With quite a few collections, Tatura’s Angelo Torresan likes to have a finger in multiple pies, but nothing says passion like his wine and spirit collection.
What started out as a simple garage when he moved into his Tatura home about three years ago has been transformed into a space for visitors to come and enjoy a drink inside the specially built cellar.
With reinforced concrete walls to keep the steady 13°C temperature, the 6m by 3m cellar is decked out with 2500 bottles of alcohol from all over the world.
Mr Torresan said his passion began through the influence of his Italian background.
‘‘Mum had her own brew — coming from an Italian background, she had the vines in the backyard and with a friend they got together and they did the whole thing — so that’s where it started for me.’’
Having had an interest in wine for 50 years, it was about 25 years ago that Mr Torresan really got serious about digging deep into the world of wine.
‘‘I really started to look around and actually visit the wineries, talk to the wine makers and start learning more about it,’’ he said.
‘‘Over the years I’ve learned a lot, and by learning about it I knew which wines had the potential to be better if you cellared them correctly.’’
Since starting out with his first refrigeration plant, which measured 3m by 3m, Mr Torresan discovered the truths and tricks to keeping wine at its finest.
‘‘The secret is to keep the temperature as even as possible,’’ he said.
‘‘The ideal temperature for wines is 13 degrees and 70 per cent humidity, and the reason for that is purely the corks — if the temperature goes up and down, up and down, up and down, the cork expands and shrinks — and that’s what creates the problem.’’
With that knowledge, Mr Torresan has used his tech-savvy background to track down all the gadgets for monitoring and maintaining ideal conditions inside his cellar. From a computer that keeps track of every bottle inside the room and its location on the racks, to a monitoring system that records the temperature and humidity every minute of the day.
‘‘There’s a little tube thing in there and every hour it will record temperature and humidity, it’ll send me an alarm if it goes over the ideal temperature or humidity,’’ he said.
‘‘It stores about a year-and-a-half worth of readings.’’
While the cellar consists of two full aisles of tall racks, filled with red and white wines, Mr Torresan also has a dedicated corner for his collection of whisky, shelves lined with spirits and a section for port.
‘‘I’ve got a port barrel, which I started in 1980-something, so I’ve actually blended my own ports and the stuff coming out of there is like gold.’’
While the passion oozes in his conversation about his collection, Mr Torresan said its purpose was purely enjoyment — for himself and others.
‘‘The whole idea is just to enjoy it — it’s not there as an investment, it’s not there for money, it’s just a passion that I have.
‘‘Sadly, I don’t like drinking alone, so I try and encourage people to come and visit.
‘‘And the rules are very simple: you go in the cellar — everything’s on the computer, so if you want to find a particular one, fine, if you don’t, just walk along, pluck out a bottle, if that’s the one you like, open it and we drink it.’’

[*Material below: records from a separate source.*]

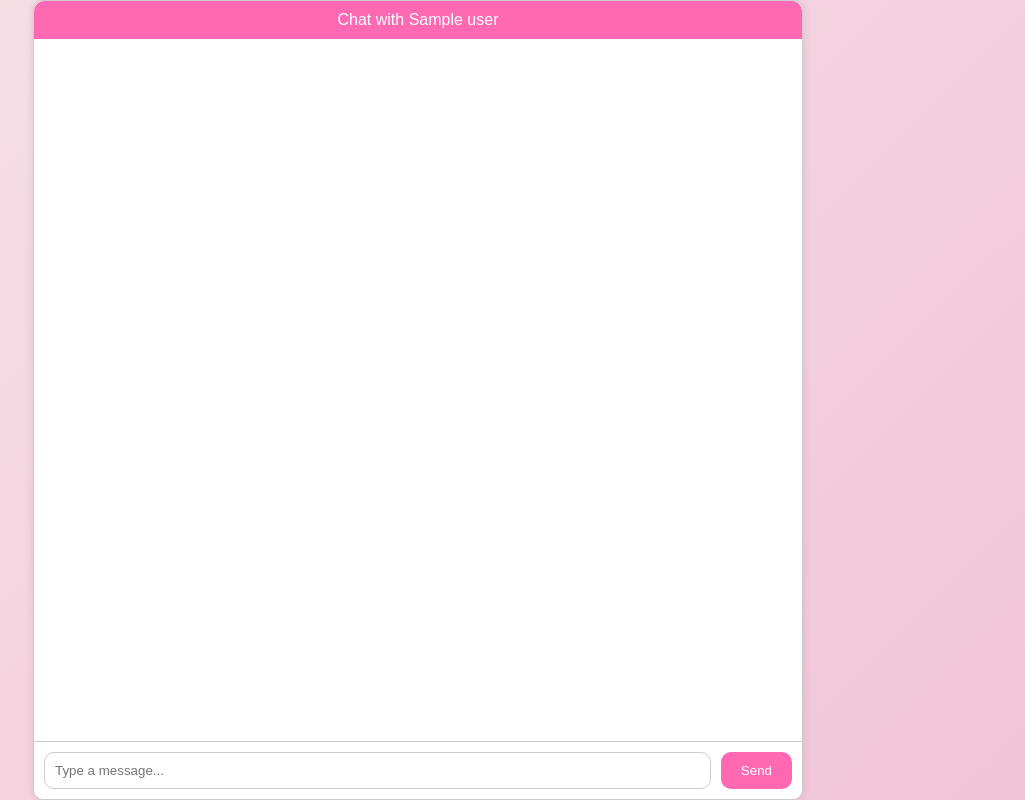
After one commit to govindjnair/dating-app, a Flask app: a page that uses templates/chat.html in a window 1280 px wide. The commit adds this page. Shown: the whole page, without its empty margins (222-1247 px from the left). Run offline with Flask 3, Linux system fonts and the light colour scheme; tables that the repository leaves empty hold one stand-in row (values such as "Sample post"); a database or web service that is not in the repository returns one stand-in record (values such as "Sample title"); some libraries are stand-ins or nearby versions.

Commit message:
implement matching functionality with MongoDB and implement chat functionality with Flasksocketio

```diff
--- a/main.py
+++ b/main.py
@@ -1,4 +1,5 @@
-from flask import Flask, render_template, request, flash, redirect, url_for, session, send_from_directory, abort
+from flask import Flask, render_template, request, flash, redirect, url_for, session, send_from_directory, abort, \
+    jsonify
 from werkzeug.utils import secure_filename
 from forms import RegistrationForm, LoginForm, FirstProfileForm, LoveHateForm, AboutMeForm
 from flask_bootstrap import Bootstrap5
@@ -15,6 +16,10 @@ from typing import List
 import os
 import uuid
 from dotenv import load_dotenv
+from pymongo import MongoClient
+from flask_pymongo import PyMongo
+from flask_socketio import SocketIO, send, emit, join_room, leave_room
+import datetime as dt
 
 load_dotenv()
 
@@ -25,8 +30,19 @@ ALLOWED_EXTENSIONS = {'png', 'jpg', 'jpeg'}
 ckeditor = CKEditor(app)
 bootstrap = Bootstrap5(app)
 app.config['UPLOAD_FOLDER'] = UPLOAD_FOLDER
+socketio = SocketIO(app)
+
+# MongoDB setup
+app.config['MONGO_URI'] = "mongodb://localhost:27017/userLikes"
+mongo = PyMongo(app)
+liked_profiles = mongo.db.liked_profiles  # This accesses the liked_profiles collection within the userLikes database.
+chats = mongo.db.chats
 
 
+# A collection in MongoDB is similar to a table in a relational database like SQLite.
+
+
+# SQLite setup
 class Base(DeclarativeBase):
     pass
 
@@ -234,6 +250,12 @@ def upload_pics(username):
                         pp_path=pp_path, about=new_form.about.data))
                 db.session.execute(stmt)
                 db.session.commit()
+                new_like = {
+                    "user_id": user.id,
+                    "liked_users": []
+                }
+                liked_profiles.insert_one(new_like)
+                print(liked_profiles)
                 return redirect(url_for('profile', username=username))
             else:
                 return render_template("upload_pic.html", form=new_form, user=user)
@@ -282,7 +304,7 @@ def cupid(user):
     # need to modify the query which shows the same user , user!= itself
     if user_gender == "male":
         if user_is_into == "female":  # straight
-            print(f"User is into: {user_is_into}, User gender: {user_gender}")
+            # print(f"User is into: {user_is_into}, User gender: {user_gender}")
             result = db.session.execute(
                 db.select(User).where(
                     (User.gender == "female") & ((User.interested_in == "male") | (User.interested_in == "both"))
@@ -291,7 +313,7 @@ def cupid(user):
             potential_matches = result.scalars().all()
 
         elif user_is_into == "male":  # gay
-            print(f"User is into: {user_is_into}, User gender: {user_gender}")
+            # print(f"User is into: {user_is_into}, User gender: {user_gender}")
             result = db.session.execute(
                 db.select(User).where(
                     (User.name != user_name) & (User.gender == "male") & (
@@ -301,7 +323,7 @@ def cupid(user):
             potential_matches = result.scalars().all()
 
         else:  # bi
-            print(f"User is into: {user_is_into}, User gender: {user_gender}")
+            # print(f"User is into: {user_is_into}, User gender: {user_gender}")
             result = db.session.execute(
                 db.select(User).where(
                     (User.name != user_name) & (((User.gender == "female") & (User.interested_in != "female")) |
@@ -312,7 +334,7 @@ def cupid(user):
 
     if user_gender == "female":
         if user_is_into == "male":  # straight
-            print(f"User is into: {user_is_into}, User gender: {user_gender}")
+            # print(f"User is into: {user_is_into}, User gender: {user_gender}")
             result = db.session.execute(
                 db.select(User).where(
                     (User.gender == "male") & ((User.interested_in == "female") | (User.interested_in == "both"))
@@ -321,7 +343,7 @@ def cupid(user):
             potential_matches = result.scalars().all()
 
         elif user_is_into == "female":  # lesbian
-            print(f"User is into: {user_is_into}, User gender: {user_gender}")
+            # print(f"User is into: {user_is_into}, User gender: {user_gender}")
             result = db.session.execute(
                 db.select(User).where(
                     (User.name != user_name) & (User.gender == "female") & (
@@ -332,7 +354,7 @@ def cupid(user):
             potential_matches = result.scalars().all()
 
         else:  # bi
-            print(f"User is into: {user_is_into}, User gender: {user_gender}")
+            # print(f"User is into: {user_is_into}, User gender: {user_gender}")
             result = db.session.execute(
                 db.select(User).where(
                     (User.name != user_name) & (((User.gender == "male") & (User.interested_in != "male")) |
@@ -341,8 +363,8 @@ def cupid(user):
             )
             potential_matches = result.scalars().all()
 
-    for match in potential_matches:
-        print(match.name)
+    # for match in potential_matches:
+    #     print(match.name)
     return potential_matches
 
 
@@ -351,27 +373,67 @@ def cupid(user):
 def swiper(username):
     result = db.session.execute(db.select(User).where(User.name == username))
     user = result.scalar_one_or_none()
-
+    mutual_match = False
+    room_code = None
     if user:
         targets = cupid(user)
         print(targets)
 
         if 'target_index' not in session:
+            print("target_index not in session")
             session['target_index'] = 0
+        print("Initial target_index:", session['target_index'])
+
+        if session['target_index'] >= len(targets):
+            session['target_index'] = 0
+        print("Adjusted target_index:", session['target_index'])
 
         if request.method == "POST":
             action = request.form.get('action')
 
             if action == "smash":
-                session['target_index'] += 1
+                query_filter = {"user_id": user.id}
+                update_operation = {"$addToSet": {"liked_users": targets[session['target_index']].id}}
+                liked_profiles.update_one(query_filter, update_operation)
+                # checking if target user likes back
+                likes_back = liked_profiles.find_one({"user_id": targets[session['target_index']].id})
+                if user.id in likes_back['liked_users']:
+                    mutual_match = True
+                    couple = chats.find_one({"users": {"$all": [username, targets[session['target_index']].name]}})
+                    if couple:
+                        room_code = couple["room_code"]
+                    else:
+                        room_code = str(uuid.uuid4())
+                        potential_couple = {
+                            "users": [username, targets[session['target_index']].name],
+                            "room_code": room_code,
+                            "chats": []
+                        }
+                        chats.insert_one(potential_couple)
+                    print(room_code)
+                    # return redirect(url_for('chat'))
             else:
-                session['target_index'] += 1
+                pass
+            session['target_index'] += 1
 
-            if session['target_index'] >= len(targets):
-                session['target_index'] = 0
+        if session['target_index'] >= len(targets):
+            session['target_index'] = 0
 
+        print("Updated target_index:", session['target_index'])
         current_target = targets[session['target_index']]
-        return render_template("swipe.html", target=current_target, username=username)
+        print("Current target:", current_target.name)
+        return render_template("swipe.html", target=current_target, username=username, mutual_match=mutual_match,
+                               room_code=room_code)
+
+
+@app.route('/chat/<user>/<room_code>', methods=["POST", "GET"])
+def chat(room_code, user):
+    print(room_code)
+    print(user)
+    result = chats.find_one({"room_code": room_code}, {"_id": 0, "users": 1})
+    target = [item for item in result['users'] if item != user][0]
+    print(target)
+    return render_template("chat.html", room_code=room_code, user=user, target=target)
 
 
 @app.route('/logout', methods=["POST", "GET"])
@@ -380,5 +442,51 @@ def logout():
     return redirect(url_for('login'))
 
 
+@socketio.on('connect')
+def handle_connect():
+    print("client connected")
+
+
+@socketio.on('disconnect')
+def handle_disconnect():
+    print("client disconnected")
+
+
+@socketio.on('join_room')
+def handle_join(data):
+    username = data['username']
+    room = data['room']
+    join_room(room)
+    # send(username + ' has entered the room.', to=room)
+    print(f"{username} has entered the room {room}")
+
+
+@socketio.on('leave_room')
+def handle_leave(data):
+    username = data['username']
+    room = data['room']
+    leave_room(room)
+    # send(username + ' has left the room.', to=room)
+    print(f"{username} has left the room {room}")
+
+
+@socketio.on('message')
+def handle_message(data):
+    time_now = dt.datetime.now().strftime("%Y-%m-%d %H:%M:%S")
+    room = data['room']
+    message = data['message']
+    username = data['user']
+    # Adding to DB but need to implement end-to-end encryption.
+
+    query_filter = {"room_code": room}
+    update_operation = {"$addToSet": {"chats": {"user": username, "time_stamp": time_now, "message": message}}}
+    chats.update_one(query_filter, update_operation)
+
+    print(f"received message {message} from {username} from {room} ")
+    # Emitting back the received message to client
+    emit('message', {'user': username, 'time_stamp': time_now, 'message': message}, to=room)
+
+
 if __name__ == "__main__":
-    app.run(debug=True)
+    # app.run(debug=True)
+    socketio.run(app, debug=True, allow_unsafe_werkzeug=True)
--- /dev/null
+++ b/templates/chat.html
@@ -0,0 +1,165 @@
+<!DOCTYPE html>
+<html lang="en">
+<head>
+    <meta charset="UTF-8">
+    <meta name="viewport" content="width=device-width, initial-scale=1.0">
+    <title>Chat Page</title>
+    <style>
+        body {
+            display: flex;
+            flex-direction: column;
+            height: 100vh;
+            margin: 0;
+            font-family: 'Arial', sans-serif;
+            background-color: #f8e1e7; /* Light pink color */
+            background: linear-gradient(135deg, #f8e1e7, #f0c4d7);
+        }
+        .chat-container {
+            display: flex;
+            flex-direction: column;
+            flex-grow: 1;
+            width: 60%; /* Set a fixed width */
+            max-width: 1200px; /* Optional: limit the maximum width */
+            margin: auto;
+            border: 1px solid #ccc;
+            border-radius: 10px;
+            background-color: #fff;
+            box-shadow: 0 0 10px rgba(0, 0, 0, 0.1);
+        }
+        .chat-header {
+            padding: 10px;
+            background-color: #ff69b4; /* Light pink color */
+            color: white;
+            text-align: center;
+            border-top-left-radius: 10px;
+            border-top-right-radius: 10px;
+        }
+        .chat-messages {
+            flex-grow: 1;
+            padding: 10px;
+            overflow-y: auto;
+            border-bottom: 1px solid #ccc;
+            display: flex;
+            flex-direction: column; /* Stack messages vertically */
+        }
+        .message {
+            margin-bottom: 10px;
+            padding: 10px;
+            border-radius: 10px;
+            background-color: #f0c4d7;
+            max-width: 70%; /* Limit the width of the messages */
+            word-wrap: break-word; /* Ensure long words break to the next line */
+            font-size: 17px;
+        }
+        .message.sent {
+            background-color: #ff69b4;
+            color: white;
+            align-self: flex-end;
+        }
+        .message.received {
+            background-color: #f0c4d7;
+            color: black;
+            align-self: flex-start;
+        }
+        .timestamp {
+            font-size: 12px;
+            color: #666;
+            margin-top: 5px;
+            align-self: flex-end;
+        }
+        .chat-input {
+            display: flex;
+            padding: 10px;
+            border-bottom-left-radius: 10px;
+            border-bottom-right-radius: 10px;
+        }
+        .chat-input input {
+            flex-grow: 1;
+            padding: 10px;
+            border: 1px solid #ccc;
+            border-radius: 10px;
+            margin-right: 10px;
+        }
+        .chat-input button {
+            padding: 10px 20px;
+            background-color: #ff69b4; /* Light pink color */
+            color: white;
+            border: none;
+            border-radius: 10px;
+            cursor: pointer;
+            transition: background-color 0.3s, transform 0.3s;
+        }
+        .chat-input button:hover {
+            background-color: #ff85c1; /* Slightly darker pink on hover */
+            transform: scale(1.05); /* Slightly enlarge on hover */
+        }
+    </style>
+</head>
+<body>
+    <div class="chat-container">
+        <div class="chat-header">
+            Chat with {{ target }}
+        </div>
+        <div class="chat-messages" id="chatMessages">
+        </div>
+        <div class="chat-input">
+            <input type="text" id="messageInput" placeholder="Type a message...">
+            <button onclick="sendMessage()">Send</button>
+        </div>
+    </div>
+    <script src="https://cdnjs.cloudflare.com/ajax/libs/socket.io/4.0.1/socket.io.js" integrity="sha512-q/dWJ3kcmjBLU4Qc47E4A9kTB4m3wuTY7vkFJDTZKjTs8jhyGQnaUrxa0Ytd0ssMZhbNua9hE+E7Qv1j+DyZwA==" crossorigin="anonymous"></script>
+    <script>
+        const socket = io.connect('http://' + document.domain + ':' + location.port); // Declare the socket variable globally
+        const roomCode = "{{ room_code }}"; // has to be a string
+        const user = "{{ user }}";
+
+        document.addEventListener('DOMContentLoaded', () => {
+            joinRoom(roomCode);
+        });
+        socket.on('connect', () => {
+            console.log('Connected to server');
+        });
+
+        socket.on('disconnect', () => {
+            console.log('Disconnected from server');
+        });
+        function joinRoom(room) {
+            socket.emit('join_room', {username: user, room: room});
+        }
+        function leaveRoom(room) {
+            socket.emit('leave_room', {username: user, room: room});
+        }
+
+        function sendMessage() {
+            const messageInput = document.getElementById('messageInput');
+            const messageText = messageInput.value.trim();
+            if (messageText !== '') {
+                socket.emit('message', {room: roomCode, user:user, message: messageText});
+                messageInput.value = '';
+                messageInput.focus();
+                // Scroll to the bottom of the chat
+                document.getElementById('chatMessages').scrollTop = document.getElementById('chatMessages').scrollHeight;
+            }
+        }
+        socket.on('message', (data) => {  // for the message we receive
+            console.log('Received message:', data.message);  // Debugging line
+            const messageElement = document.createElement('div');
+            if (data.user == user) {
+                messageElement.classList.add('message', 'sent');
+            } else {
+                messageElement.classList.add('message', 'received');
+            }
+            const messageContent = document.createElement('div');
+            messageContent.textContent = data.message;
+            const timeStamp = document.createElement('div');
+            timeStamp.classList.add('timestamp')
+            timeStamp.textContent = data.time_stamp;
+            messageElement.appendChild(messageContent);
+            messageElement.appendChild(timeStamp);
+            document.getElementById('chatMessages').appendChild(messageElement);
+            document.getElementById('chatMessages').scrollTop = document.getElementById('chatMessages').scrollHeight;
+        });
+
+    </script>
+</body>
+</html>
--- a/templates/profile.html
+++ b/templates/profile.html
@@ -142,7 +142,5 @@
             </div>
 
         </div>
-
-    </div>
 </body>
 </html>
```
Also changed, not shown: templates/swipe.html (+78 -0 lines).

Mr Torresan said he would often have friends who would knock on his door to admire his collection and share in a bottle.
As a big red wine enthusiast, Mr Torresan’s collection includes a range of wines from various countries including a particular All Saints bottle from the 1930s, but his favourite happens to be made right here in Australia.
‘‘I reckon in Australia the best big red, which is called durif — Warrabilla wines in Rutherglen, you can’t beat them — they are the best.’’
But while he is a true wine enthusiast, whisky is also important.
He said it was often believed the best whiskies only came out of Scotland, which he agreed was true to an extent.
‘‘What a lot of people don’t realise is that Tasmania in particular is a very serious producer of whisky that’s actually beaten the Scottish quite a few times.’’
As a member of the Gillies Club — the oldest single-malt appreciation group outside of Scotland that was established in 1977 in NSW — Mr Torresan hoped to share his passion for whisky with others in the area by starting a Gillies Club in the not too distant future.
Until then, Mr Torresan said he would continue to open his cellar as a place for friends to stop by and share a drink with him.